Halogen cycling and precious metal enrichment in sub-volcanic magmatic systems: insights from the Rum layered intrusion, Scotland

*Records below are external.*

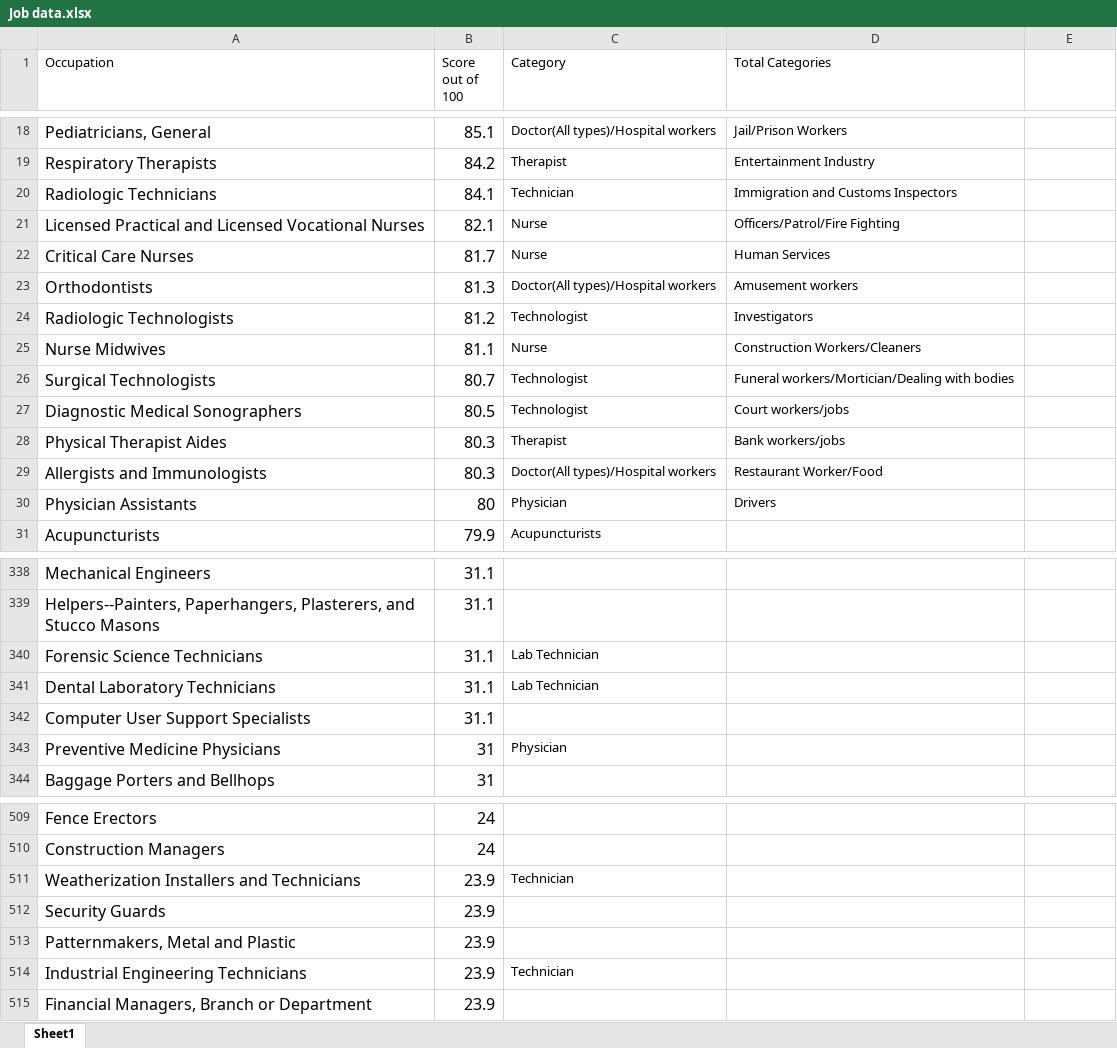
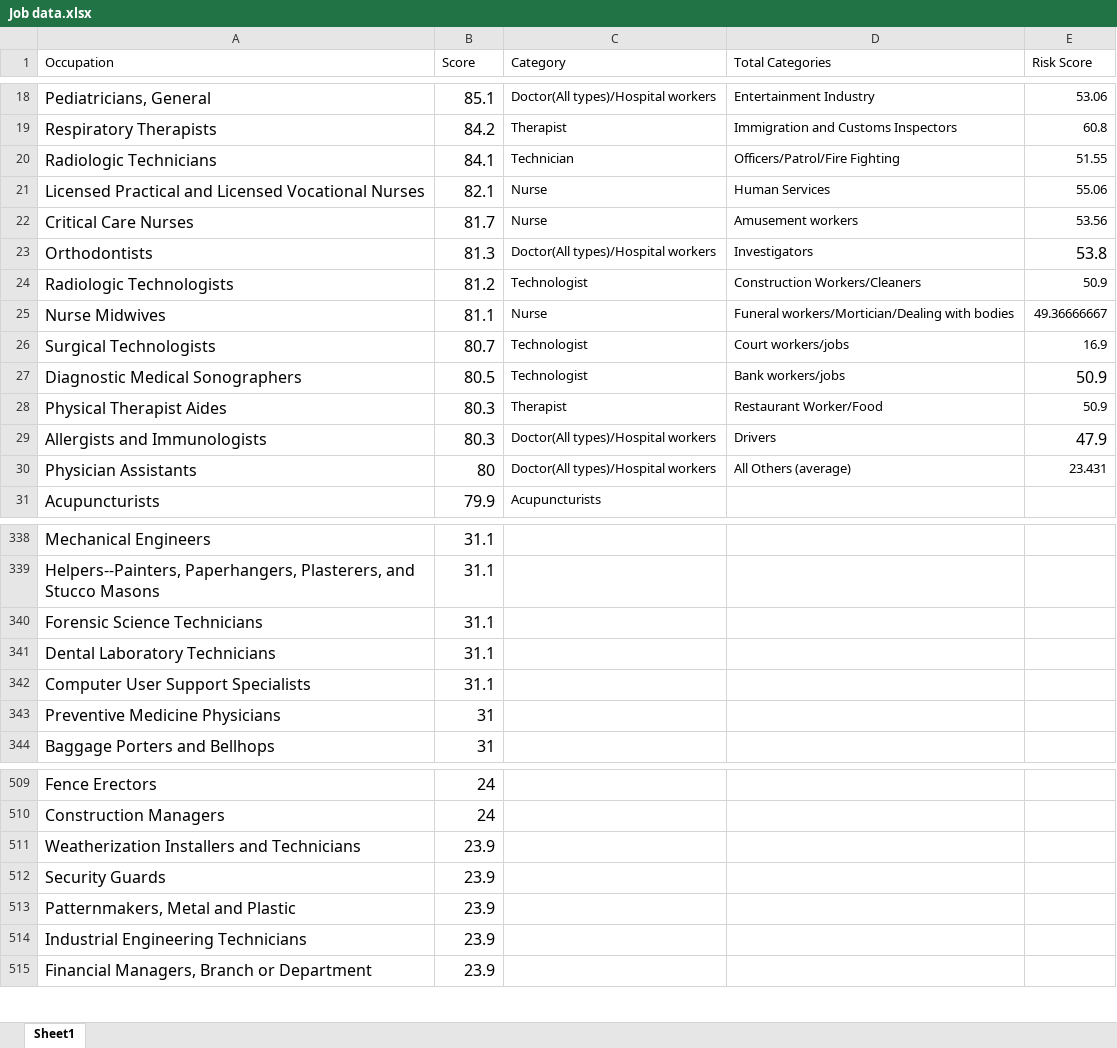
Before and after one commit to thedestroyer4312/covid-data-challenge, an Excel workbook: Cleaned Data/Job data.xlsx, sheet Sheet1, drawn as a sheet; only a part is shown, gaps mark what is left out; values as stored, in another font and other column widths than the file's, no borders; the diff covers the shown part only; the diff names each change by its address in the sheet, - before the commit and + after, or states it on an @@ line.

```diff
--- a/Cleaned Data/Job data.xlsx (sheet Sheet1)
+++ b/Cleaned Data/Job data.xlsx (sheet Sheet1)
-B1: Score out of 100
+B1: Score
-E1: (empty)
+E1: Risk Score
-D18 (Total Categories): Jail/Prison Workers
+D18 (Total Categories): Entertainment Industry
-E18 (Risk Score): (empty)
+E18 (Risk Score): 53.06
-D19 (Total Categories): Entertainment Industry
+D19 (Total Categories): Immigration and Customs Inspectors
-E19 (Risk Score): (empty)
+E19 (Risk Score): 60.8
-D20 (Total Categories): Immigration and Customs Inspectors
+D20 (Total Categories): Officers/Patrol/Fire Fighting
-E20 (Risk Score): (empty)
+E20 (Risk Score): 51.55
-D21 (Total Categories): Officers/Patrol/Fire Fighting
+D21 (Total Categories): Human Services
-E21 (Risk Score): (empty)
+E21 (Risk Score): 55.06
-D22 (Total Categories): Human Services
+D22 (Total Categories): Amusement workers
-E22 (Risk Score): (empty)
+E22 (Risk Score): 53.56
-D23 (Total Categories): Amusement workers
+D23 (Total Categories): Investigators
-E23 (Risk Score): (empty)
+E23 (Risk Score): 53.8
-D24 (Total Categories): Investigators
+D24 (Total Categories): Construction Workers/Cleaners
-E24 (Risk Score): (empty)
+E24 (Risk Score): 50.9
-D25 (Total Categories): Construction Workers/Cleaners
+D25 (Total Categories): Funeral workers/Mortician/Dealing with bodies
-E25 (Risk Score): (empty)
+E25 (Risk Score): 49.36666667
-D26 (Total Categories): Funeral workers/Mortician/Dealing with bodies
+D26 (Total Categories): Court workers/jobs
-E26 (Risk Score): (empty)
+E26 (Risk Score): 16.9
-D27 (Total Categories): Court workers/jobs
+D27 (Total Categories): Bank workers/jobs
-E27:E28 (Risk Score): (empty)
+E27:E28 (Risk Score): 50.9
-D28 (Total Categories): Bank workers/jobs
+D28 (Total Categories): Restaurant Worker/Food
-D29 (Total Categories): Restaurant Worker/Food
+D29 (Total Categories): Drivers
-E29 (Risk Score): (empty)
+E29 (Risk Score): 47.9
-C30 (Category): Physician
+C30 (Category): Doctor(All types)/Hospital workers
-D30 (Total Categories): Drivers
+D30 (Total Categories): All Others (average)
-E30 (Risk Score): (empty)
+E30 (Risk Score): 23.431
-C340:C341 (Category): Lab Technician
+C340:C341 (Category): (empty)
-C343 (Category): Physician
+C343 (Category): (empty)
-C511 (Category): Technician
+C511 (Category): (empty)
-C514 (Category): Technician
+C514 (Category): (empty)
```
Also changed, not shown: 90 edited cells elsewhere in this sheet, 1 other file.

Amy Parker, Patricia Clay, Raymond Burgess, Hélène Balcone-Boissard, Pierre Bürckel, Brian O'Driscoll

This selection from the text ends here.